The goal is not only to offer free screenings of films based on books every first Saturday of the month, but also engage "reluctant readers into literature through film," said Katharine Wang, Park City Film Series executive director.
"The idea is to get involved with characters that are seen on TV or film, and we're trying to up the game by picking films based on books of substance by authors such as E.B. White, Beverly Clearly and others who are somewhat prolific writers," Wang told The Park Record. "That way, kids can go to the library before or after the film to check out the book."
The Books 2 Movies film that will be screened Saturday, April 5, in the Jim Santy Auditorium will be Hiromasa Yonebayashi's animated feature "The Secret World of Arrietty," which is based on the Carnegie Award-winning book "The Borrowers" by Mary Norton.
The film, underwritten by Zaniac, an after-school math program located at Kimball Junction, will begin at 3 p.m. It is rated G and will be screened in English and will feature French subtitles.
"We've always run Spanish subtitles with the film, but will provide French subtitles this weekend," Wang explained. "We will alternate between the languages and reach out to our dual-immersion students as well as our Spanish-speaking and French-speaking communities."
In addition to the Zaniac sponsor, the Park City Film Series was a recipient of an Echo grant from Vail and Canyons Resort.
The Echo program allowed more than $500,000 to be distributed to various nonprofit organizations in Park City and allowed the Park City Film Series to expand the advertising for Books 2 Movies, Wang said.
It also has allowed us to add in a film/literacy component to the screenings, she said.
"Martha's Vineyard Film Festival has come up with nine short films that are about five minutes long," Wang explained. "They feature characters named Professor Projector, who is a crazy Dr. Who-ish character and Mr. Quack, who is a duck."
During these shorts, the two characters talk about and teach viewers the elements of storytelling and filmmaking.
"They explain that a story has a beginning, middle and end, and they also explain what different types of films — such as documentaries and features films — are," Wang said.
While these shorts are aimed at younger audiences, they are designed to help them get familiar with how a story is told.
"I don't think people, especially when they are younger, think about how a film is made or how a book is written," Wang said. "So these shorts will help plant a seed into these kids' minds."

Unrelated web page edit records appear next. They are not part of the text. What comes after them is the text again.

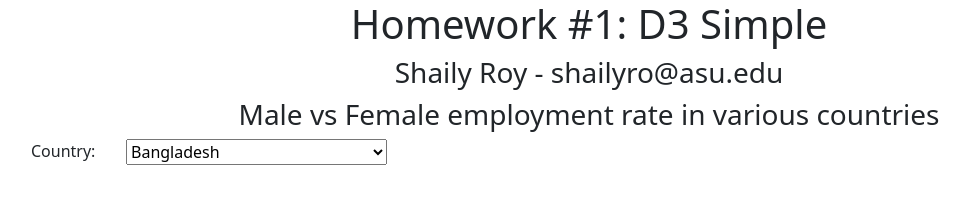
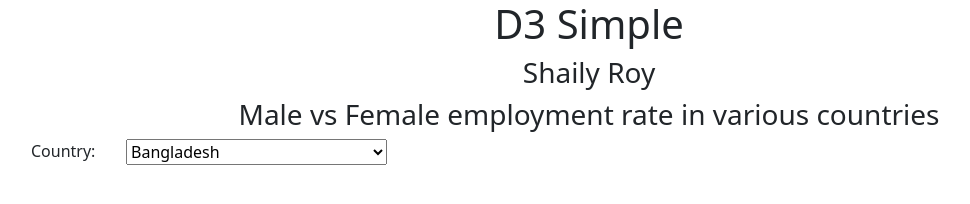
Before and after one commit to ShailyRoy/simple-lolipop-chart-visualization, a plain HTML site: page index.html in a window 1280 px wide. Shown: the whole page, without its empty margins (51-1021 px from the left). Drawn offline with nearby package versions, Linux system fonts and the light colour scheme; no server answers.

Commit message:
Update index.html

```diff
--- a/index.html
+++ b/index.html
@@ -13,8 +13,8 @@
     </head>
     <body>
         <div class="container">
-            <h1 class="text-center">Homework #1: D3 Simple</h1>
-            <h3 class="text-center">Shaily Roy - shailyro@asu.edu</h3>
+            <h1 class="text-center">D3 Simple</h1>
+            <h3 class="text-center">Shaily Roy </h3>
             <h3 class="text-center">Male vs Female employment rate in various countries</h3>
             <div class="row">
                 <!-- step 2 -->
```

In the future, the Park City Film Series will add more film/literacy components into the Books 2 Movies program.
"We might add an animation workshop, because that is so popular right now, and we'll add more layers as time goes on," Wang said.
Interest in literacy is important to develop in younger children because it will help them throughout their lives.
"There is a strong link between literacy and academic success and, of course, economic success later in life and that is measured as early as the third grade," Wang said. "Kids who read at the required level in third grade are more likely to go onto college. So we want to get them involved at an early age."
The Park City Film Series will present a free screening of Hiromasa Yonebayashi's "The Secret World of Arrietty," rated G, at the Jim Santy Auditorium at the Park City Library and Education Center, 1255 Park Ave., on Saturday, April 5, at 3 p.m. For more information, visit www.parkcityfilmseries.org.